[Change detection outputs]
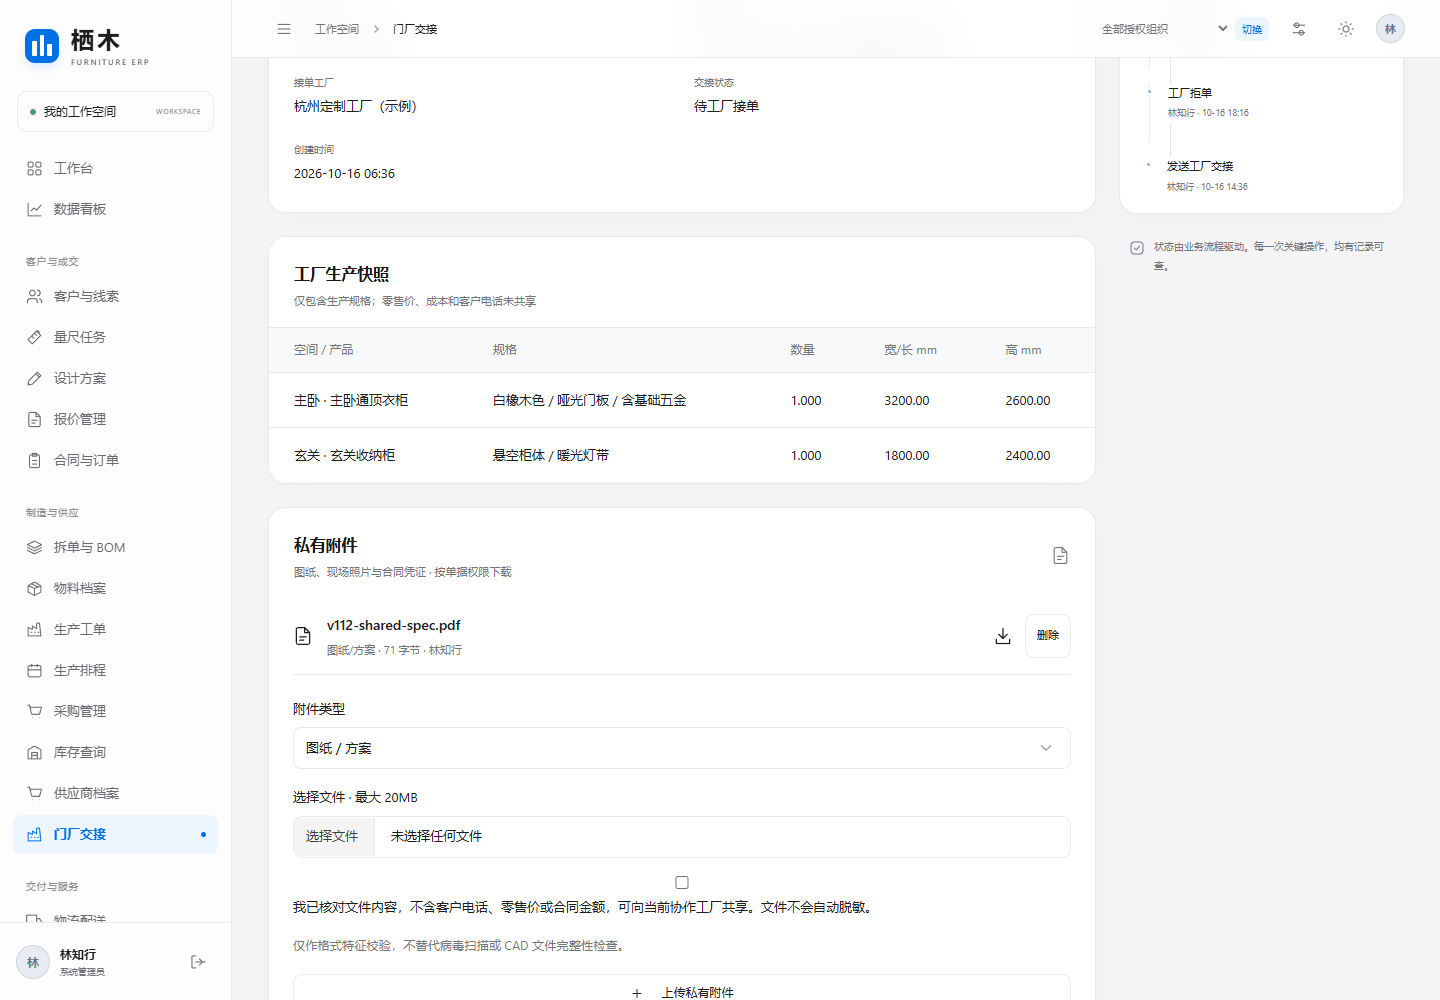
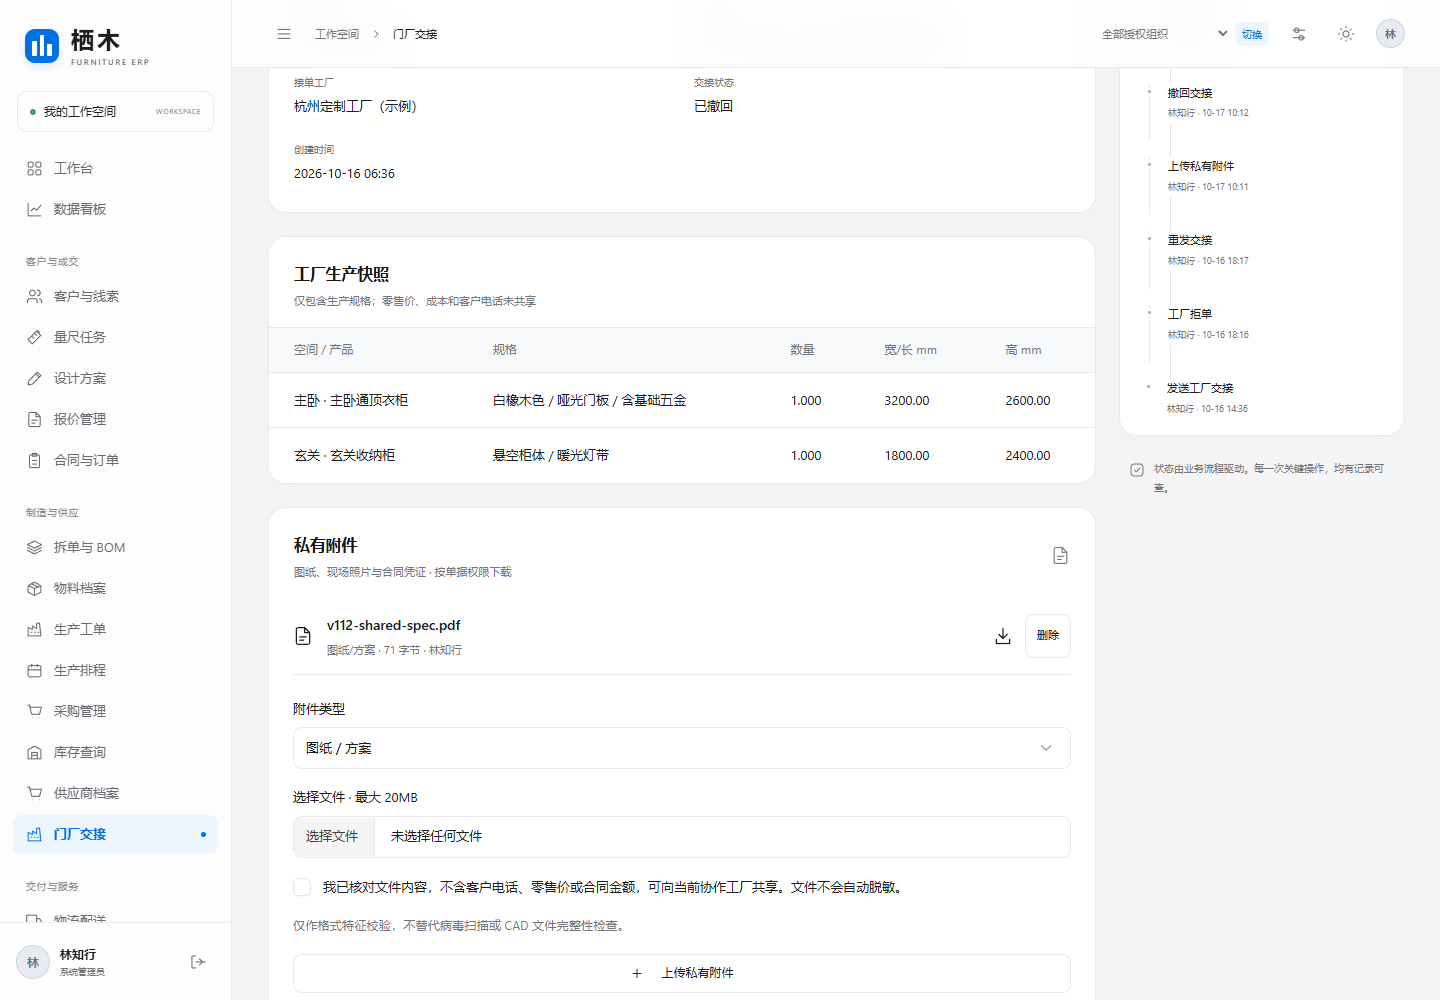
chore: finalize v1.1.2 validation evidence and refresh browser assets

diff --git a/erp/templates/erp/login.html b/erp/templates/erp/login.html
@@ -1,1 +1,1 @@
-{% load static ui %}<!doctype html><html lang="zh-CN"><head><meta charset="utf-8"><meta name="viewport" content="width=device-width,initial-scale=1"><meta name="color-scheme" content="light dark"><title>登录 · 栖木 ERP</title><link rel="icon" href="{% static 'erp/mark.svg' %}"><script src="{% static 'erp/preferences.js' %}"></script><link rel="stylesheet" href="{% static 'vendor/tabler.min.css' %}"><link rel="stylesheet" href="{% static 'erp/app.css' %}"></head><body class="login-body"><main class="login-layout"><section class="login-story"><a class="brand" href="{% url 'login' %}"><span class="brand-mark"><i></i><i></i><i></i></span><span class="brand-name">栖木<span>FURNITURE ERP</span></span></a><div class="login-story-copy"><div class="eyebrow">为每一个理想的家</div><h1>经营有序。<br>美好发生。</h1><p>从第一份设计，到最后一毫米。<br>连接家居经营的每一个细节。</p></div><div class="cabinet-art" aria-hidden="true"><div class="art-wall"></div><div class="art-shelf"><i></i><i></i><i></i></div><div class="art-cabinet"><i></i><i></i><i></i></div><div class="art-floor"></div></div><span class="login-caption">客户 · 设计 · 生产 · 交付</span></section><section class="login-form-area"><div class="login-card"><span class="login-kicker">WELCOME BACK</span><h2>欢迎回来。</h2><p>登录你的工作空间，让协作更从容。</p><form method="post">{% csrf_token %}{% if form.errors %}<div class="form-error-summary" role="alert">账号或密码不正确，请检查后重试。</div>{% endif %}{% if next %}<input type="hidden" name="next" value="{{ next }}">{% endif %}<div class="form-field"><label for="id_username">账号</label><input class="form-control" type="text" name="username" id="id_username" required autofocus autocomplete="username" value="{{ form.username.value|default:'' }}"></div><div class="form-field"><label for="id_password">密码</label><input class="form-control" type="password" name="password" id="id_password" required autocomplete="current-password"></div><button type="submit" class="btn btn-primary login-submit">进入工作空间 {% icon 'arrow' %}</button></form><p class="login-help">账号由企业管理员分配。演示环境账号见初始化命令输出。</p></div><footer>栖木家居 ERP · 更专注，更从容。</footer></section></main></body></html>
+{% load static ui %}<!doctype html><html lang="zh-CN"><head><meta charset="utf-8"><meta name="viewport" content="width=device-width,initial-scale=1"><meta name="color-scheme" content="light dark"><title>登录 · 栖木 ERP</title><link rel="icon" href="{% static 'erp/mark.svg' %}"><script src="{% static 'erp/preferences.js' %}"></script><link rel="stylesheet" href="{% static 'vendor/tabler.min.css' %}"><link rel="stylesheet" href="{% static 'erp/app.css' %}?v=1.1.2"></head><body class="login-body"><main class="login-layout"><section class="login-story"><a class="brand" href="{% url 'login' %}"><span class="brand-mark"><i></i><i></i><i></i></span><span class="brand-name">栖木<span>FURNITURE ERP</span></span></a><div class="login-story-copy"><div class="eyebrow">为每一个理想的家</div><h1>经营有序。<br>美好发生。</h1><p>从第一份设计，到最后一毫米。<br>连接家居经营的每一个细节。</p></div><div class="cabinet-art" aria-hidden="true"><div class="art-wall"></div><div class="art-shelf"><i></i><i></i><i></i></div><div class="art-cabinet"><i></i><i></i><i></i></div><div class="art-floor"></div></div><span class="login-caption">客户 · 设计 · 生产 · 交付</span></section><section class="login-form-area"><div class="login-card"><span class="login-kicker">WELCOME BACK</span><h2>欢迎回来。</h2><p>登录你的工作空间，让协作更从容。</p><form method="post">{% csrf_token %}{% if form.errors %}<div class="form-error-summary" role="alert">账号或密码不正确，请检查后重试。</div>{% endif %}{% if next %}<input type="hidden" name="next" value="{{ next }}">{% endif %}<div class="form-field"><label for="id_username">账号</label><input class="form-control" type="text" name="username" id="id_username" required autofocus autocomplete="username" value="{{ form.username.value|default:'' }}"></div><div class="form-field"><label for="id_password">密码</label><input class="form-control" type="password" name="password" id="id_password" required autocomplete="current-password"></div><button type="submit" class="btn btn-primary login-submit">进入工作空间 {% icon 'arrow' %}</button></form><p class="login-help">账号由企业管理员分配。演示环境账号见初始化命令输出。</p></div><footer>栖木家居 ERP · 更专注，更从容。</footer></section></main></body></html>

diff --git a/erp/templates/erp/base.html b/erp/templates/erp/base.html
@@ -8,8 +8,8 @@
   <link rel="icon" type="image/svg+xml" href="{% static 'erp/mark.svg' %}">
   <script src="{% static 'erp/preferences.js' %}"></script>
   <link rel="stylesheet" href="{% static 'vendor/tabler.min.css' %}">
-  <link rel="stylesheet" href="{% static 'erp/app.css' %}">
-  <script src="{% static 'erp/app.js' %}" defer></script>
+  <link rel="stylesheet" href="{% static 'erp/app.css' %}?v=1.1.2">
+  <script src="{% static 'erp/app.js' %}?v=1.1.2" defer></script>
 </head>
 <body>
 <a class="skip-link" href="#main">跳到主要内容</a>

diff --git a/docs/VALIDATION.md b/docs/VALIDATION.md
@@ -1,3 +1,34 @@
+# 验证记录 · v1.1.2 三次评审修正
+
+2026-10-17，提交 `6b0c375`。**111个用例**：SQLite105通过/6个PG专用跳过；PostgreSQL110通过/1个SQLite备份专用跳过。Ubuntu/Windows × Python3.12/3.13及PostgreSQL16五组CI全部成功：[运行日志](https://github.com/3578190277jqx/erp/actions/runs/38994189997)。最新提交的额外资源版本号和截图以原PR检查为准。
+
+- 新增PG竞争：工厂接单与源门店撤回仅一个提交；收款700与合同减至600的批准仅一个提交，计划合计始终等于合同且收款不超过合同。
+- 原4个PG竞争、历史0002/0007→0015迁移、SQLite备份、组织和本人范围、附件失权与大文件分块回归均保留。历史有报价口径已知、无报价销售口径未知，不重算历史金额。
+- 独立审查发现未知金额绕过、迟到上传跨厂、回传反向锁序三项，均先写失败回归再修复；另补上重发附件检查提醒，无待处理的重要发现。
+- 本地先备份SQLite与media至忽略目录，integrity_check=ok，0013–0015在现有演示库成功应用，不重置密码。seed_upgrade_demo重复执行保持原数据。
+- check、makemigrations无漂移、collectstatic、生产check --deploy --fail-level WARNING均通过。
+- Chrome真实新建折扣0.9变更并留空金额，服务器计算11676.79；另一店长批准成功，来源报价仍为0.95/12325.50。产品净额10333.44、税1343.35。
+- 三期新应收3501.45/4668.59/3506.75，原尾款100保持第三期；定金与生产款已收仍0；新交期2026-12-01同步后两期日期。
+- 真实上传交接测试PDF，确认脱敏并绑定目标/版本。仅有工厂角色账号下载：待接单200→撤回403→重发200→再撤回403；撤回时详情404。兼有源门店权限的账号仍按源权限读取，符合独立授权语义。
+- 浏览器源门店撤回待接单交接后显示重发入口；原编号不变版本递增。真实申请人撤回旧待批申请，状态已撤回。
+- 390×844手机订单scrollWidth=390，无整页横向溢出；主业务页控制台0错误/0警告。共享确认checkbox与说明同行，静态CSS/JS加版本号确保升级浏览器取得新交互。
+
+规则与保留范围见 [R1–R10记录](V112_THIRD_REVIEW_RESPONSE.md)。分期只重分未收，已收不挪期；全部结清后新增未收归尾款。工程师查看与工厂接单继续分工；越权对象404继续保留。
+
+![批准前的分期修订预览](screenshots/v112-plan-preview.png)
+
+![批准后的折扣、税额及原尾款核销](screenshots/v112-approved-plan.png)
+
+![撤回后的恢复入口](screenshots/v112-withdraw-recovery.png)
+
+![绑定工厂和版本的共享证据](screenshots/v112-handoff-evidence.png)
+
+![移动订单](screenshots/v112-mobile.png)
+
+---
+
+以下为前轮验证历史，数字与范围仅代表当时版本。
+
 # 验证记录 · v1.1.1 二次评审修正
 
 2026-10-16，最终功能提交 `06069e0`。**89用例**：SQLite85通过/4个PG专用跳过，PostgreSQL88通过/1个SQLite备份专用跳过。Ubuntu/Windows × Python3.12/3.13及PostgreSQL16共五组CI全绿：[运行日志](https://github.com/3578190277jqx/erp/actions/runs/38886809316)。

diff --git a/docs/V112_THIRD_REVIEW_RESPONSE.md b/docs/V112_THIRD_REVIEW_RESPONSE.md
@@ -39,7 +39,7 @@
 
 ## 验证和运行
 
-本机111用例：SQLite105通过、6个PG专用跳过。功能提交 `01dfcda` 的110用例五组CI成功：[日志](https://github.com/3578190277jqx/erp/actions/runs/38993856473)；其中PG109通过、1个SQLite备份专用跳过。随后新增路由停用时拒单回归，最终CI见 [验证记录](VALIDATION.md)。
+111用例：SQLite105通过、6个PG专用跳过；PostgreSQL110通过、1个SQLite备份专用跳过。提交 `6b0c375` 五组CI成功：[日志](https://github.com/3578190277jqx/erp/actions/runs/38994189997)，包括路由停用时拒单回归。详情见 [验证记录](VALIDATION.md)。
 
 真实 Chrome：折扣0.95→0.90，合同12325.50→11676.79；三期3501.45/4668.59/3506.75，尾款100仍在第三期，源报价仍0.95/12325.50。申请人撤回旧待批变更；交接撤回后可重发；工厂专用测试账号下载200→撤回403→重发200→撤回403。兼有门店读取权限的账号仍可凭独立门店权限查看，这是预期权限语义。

* * *

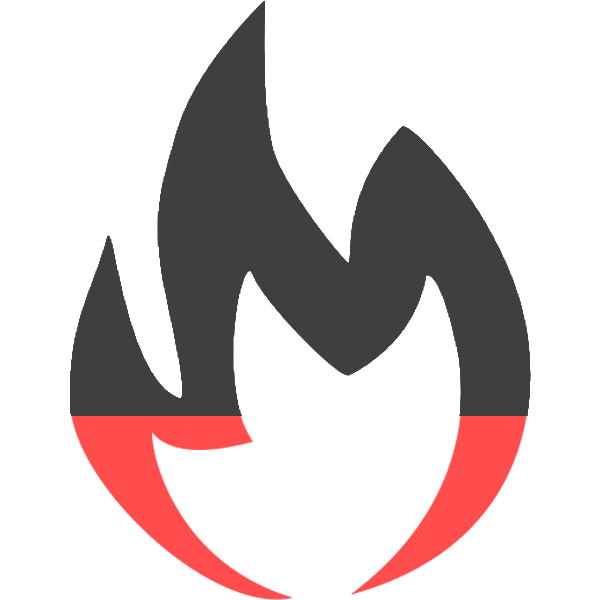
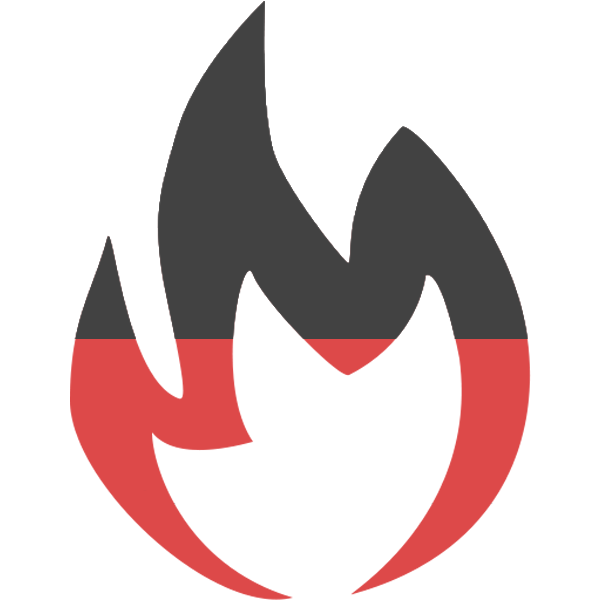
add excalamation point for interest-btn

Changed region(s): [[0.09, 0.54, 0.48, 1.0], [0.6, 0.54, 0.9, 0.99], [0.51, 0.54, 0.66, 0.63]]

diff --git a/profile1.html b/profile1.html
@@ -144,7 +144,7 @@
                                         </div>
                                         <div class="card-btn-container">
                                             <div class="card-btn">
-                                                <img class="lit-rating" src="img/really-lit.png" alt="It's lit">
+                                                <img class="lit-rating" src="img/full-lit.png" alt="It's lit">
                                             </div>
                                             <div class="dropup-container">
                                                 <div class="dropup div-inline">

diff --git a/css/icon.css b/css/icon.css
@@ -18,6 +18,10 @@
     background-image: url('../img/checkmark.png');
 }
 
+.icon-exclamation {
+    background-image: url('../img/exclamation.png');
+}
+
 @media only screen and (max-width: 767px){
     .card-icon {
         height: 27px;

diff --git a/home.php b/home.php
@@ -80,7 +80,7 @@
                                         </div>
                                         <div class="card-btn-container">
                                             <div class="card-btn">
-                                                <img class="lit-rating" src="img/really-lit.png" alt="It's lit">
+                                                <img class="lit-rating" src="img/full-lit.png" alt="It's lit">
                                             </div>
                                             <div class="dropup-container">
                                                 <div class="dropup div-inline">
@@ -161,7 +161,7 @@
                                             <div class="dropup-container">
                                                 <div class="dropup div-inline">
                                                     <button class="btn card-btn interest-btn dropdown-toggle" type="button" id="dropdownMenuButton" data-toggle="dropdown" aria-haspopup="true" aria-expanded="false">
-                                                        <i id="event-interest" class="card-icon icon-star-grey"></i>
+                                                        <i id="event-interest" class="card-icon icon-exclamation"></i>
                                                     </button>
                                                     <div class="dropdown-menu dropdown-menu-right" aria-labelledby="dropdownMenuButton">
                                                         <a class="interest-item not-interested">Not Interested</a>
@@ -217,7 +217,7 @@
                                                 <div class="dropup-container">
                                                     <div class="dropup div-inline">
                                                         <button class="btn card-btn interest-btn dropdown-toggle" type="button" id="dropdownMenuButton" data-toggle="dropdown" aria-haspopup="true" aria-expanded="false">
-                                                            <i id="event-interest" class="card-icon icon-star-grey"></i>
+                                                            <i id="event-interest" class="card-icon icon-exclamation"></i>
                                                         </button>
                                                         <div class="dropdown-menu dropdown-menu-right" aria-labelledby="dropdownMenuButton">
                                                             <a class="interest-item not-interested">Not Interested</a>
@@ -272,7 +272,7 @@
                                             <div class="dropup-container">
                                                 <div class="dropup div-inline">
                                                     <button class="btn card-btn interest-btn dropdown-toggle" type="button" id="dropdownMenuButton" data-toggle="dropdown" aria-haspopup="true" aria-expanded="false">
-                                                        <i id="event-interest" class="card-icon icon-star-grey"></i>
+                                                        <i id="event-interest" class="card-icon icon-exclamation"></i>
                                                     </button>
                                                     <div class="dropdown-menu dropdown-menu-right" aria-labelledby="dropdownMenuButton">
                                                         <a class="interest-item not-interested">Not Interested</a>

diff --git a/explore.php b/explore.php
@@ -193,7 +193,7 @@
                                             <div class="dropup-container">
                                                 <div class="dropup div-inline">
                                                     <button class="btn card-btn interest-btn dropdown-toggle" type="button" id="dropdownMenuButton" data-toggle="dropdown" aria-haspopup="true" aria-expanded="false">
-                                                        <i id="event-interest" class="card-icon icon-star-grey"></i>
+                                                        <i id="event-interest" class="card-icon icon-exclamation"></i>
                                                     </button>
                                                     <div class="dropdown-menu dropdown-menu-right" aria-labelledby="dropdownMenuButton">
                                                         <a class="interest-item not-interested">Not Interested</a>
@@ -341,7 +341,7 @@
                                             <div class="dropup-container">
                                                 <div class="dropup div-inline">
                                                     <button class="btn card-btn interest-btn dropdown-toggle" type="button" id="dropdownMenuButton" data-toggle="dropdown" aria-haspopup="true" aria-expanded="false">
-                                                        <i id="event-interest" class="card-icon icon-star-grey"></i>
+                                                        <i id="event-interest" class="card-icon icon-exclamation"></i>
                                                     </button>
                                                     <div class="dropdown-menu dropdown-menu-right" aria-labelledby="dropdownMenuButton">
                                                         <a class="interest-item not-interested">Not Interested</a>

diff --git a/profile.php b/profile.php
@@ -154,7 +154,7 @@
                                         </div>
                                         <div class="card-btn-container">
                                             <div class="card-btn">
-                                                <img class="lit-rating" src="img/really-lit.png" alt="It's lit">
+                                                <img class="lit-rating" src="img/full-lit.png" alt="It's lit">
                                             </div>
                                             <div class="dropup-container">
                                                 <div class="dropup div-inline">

* * *

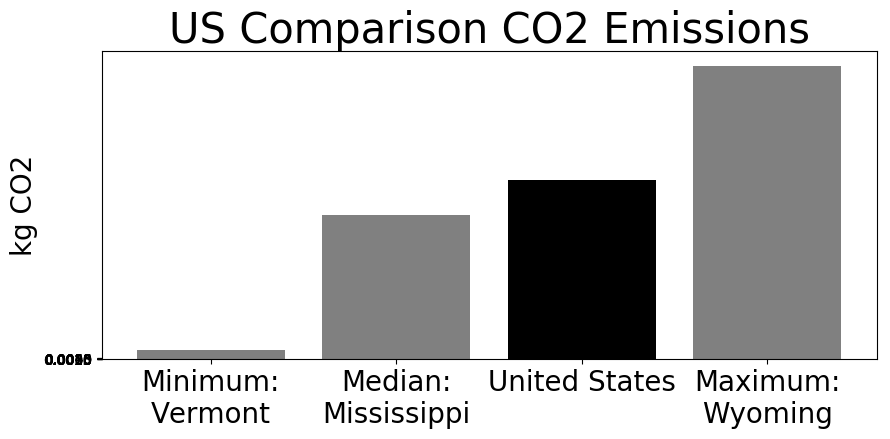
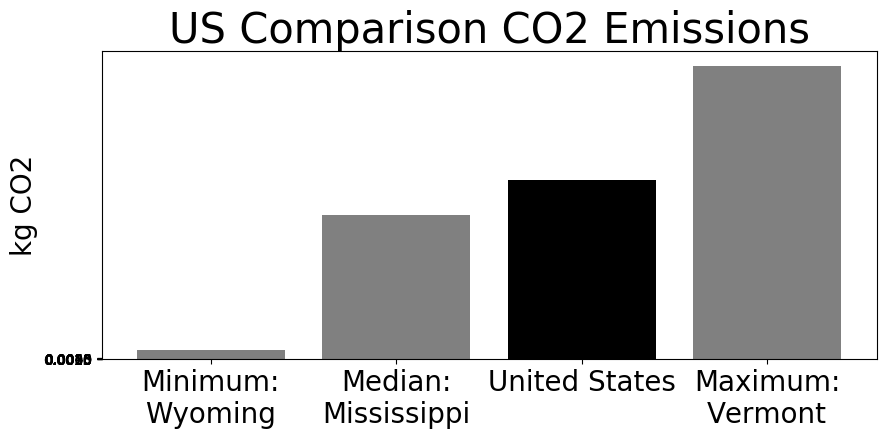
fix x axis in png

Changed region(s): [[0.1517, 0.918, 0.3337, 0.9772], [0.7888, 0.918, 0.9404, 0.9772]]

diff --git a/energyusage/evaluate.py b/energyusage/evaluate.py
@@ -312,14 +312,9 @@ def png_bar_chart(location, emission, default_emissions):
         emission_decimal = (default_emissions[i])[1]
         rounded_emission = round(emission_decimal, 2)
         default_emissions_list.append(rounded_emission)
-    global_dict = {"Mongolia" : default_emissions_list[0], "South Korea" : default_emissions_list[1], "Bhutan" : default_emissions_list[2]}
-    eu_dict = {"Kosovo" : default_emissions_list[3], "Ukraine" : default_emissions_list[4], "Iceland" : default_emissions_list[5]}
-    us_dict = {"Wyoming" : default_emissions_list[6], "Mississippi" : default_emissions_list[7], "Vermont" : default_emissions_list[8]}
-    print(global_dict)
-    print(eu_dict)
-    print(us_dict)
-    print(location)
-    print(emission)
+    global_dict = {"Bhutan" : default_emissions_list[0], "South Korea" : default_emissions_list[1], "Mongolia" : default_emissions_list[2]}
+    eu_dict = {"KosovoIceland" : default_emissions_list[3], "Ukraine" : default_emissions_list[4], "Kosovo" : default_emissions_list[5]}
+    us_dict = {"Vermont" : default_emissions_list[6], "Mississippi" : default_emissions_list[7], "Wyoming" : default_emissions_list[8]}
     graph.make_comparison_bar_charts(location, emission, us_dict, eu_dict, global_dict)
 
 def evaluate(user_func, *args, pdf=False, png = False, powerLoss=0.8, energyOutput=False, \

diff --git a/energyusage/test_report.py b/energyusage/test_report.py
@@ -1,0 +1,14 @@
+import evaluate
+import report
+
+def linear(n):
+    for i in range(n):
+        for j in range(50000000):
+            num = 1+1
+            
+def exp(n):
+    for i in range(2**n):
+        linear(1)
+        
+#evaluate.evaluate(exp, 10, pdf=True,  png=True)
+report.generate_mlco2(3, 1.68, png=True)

**Directions for this task**: If a line in the entries above holds "templates", include it in the count; report nothing but the resulting number.

**Solution to the problem**: 2